### EXERCISE GOAL
Please copy each line below that contains the string "scores".

### DATA SUPPLIED
- Opening Delimiter -

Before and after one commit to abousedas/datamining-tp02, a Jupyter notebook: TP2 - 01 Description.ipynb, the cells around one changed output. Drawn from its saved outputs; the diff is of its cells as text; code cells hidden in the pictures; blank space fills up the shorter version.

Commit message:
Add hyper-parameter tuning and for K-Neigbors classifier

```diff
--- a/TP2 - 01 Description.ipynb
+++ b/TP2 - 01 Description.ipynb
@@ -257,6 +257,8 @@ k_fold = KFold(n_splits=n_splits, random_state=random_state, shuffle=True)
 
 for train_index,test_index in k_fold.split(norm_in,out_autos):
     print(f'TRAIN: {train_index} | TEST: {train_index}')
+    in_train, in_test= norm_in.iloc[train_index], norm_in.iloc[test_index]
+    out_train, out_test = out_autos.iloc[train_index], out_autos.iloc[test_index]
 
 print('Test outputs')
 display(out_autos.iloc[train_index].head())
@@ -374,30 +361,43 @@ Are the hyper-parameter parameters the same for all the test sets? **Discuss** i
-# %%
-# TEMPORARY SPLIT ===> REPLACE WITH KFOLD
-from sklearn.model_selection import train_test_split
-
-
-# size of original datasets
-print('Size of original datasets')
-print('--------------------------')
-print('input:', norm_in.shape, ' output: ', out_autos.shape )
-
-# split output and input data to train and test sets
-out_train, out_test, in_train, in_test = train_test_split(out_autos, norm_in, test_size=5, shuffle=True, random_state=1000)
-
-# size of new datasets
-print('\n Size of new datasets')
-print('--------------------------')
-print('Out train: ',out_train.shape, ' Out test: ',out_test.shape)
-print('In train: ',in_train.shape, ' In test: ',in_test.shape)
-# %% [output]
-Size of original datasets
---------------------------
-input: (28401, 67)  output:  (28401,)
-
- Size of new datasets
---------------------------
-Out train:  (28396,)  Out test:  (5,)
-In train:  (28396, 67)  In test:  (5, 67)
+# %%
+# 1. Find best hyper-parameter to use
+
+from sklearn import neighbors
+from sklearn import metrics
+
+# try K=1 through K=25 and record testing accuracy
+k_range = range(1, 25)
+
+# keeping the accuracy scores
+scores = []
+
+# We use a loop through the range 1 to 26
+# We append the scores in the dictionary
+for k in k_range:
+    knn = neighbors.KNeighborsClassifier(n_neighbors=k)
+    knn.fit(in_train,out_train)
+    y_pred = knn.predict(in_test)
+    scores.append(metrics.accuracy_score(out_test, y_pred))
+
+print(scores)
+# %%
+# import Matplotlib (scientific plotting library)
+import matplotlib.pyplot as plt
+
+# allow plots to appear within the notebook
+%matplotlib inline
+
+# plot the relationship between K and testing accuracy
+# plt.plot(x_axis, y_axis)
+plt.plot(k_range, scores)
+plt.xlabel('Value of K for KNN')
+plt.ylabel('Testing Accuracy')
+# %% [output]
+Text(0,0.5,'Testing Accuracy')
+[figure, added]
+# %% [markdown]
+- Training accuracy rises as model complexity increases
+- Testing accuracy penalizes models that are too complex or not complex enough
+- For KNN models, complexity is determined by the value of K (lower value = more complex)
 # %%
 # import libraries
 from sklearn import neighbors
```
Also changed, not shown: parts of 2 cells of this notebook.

- Closing Delimiter -

### EXERCISE OUTPUT
+# keeping the accuracy scores
+scores = []
+# We append the scores in the dictionary
+    scores.append(metrics.accuracy_score(out_test, y_pred))
+print(scores)
+plt.plot(k_range, scores)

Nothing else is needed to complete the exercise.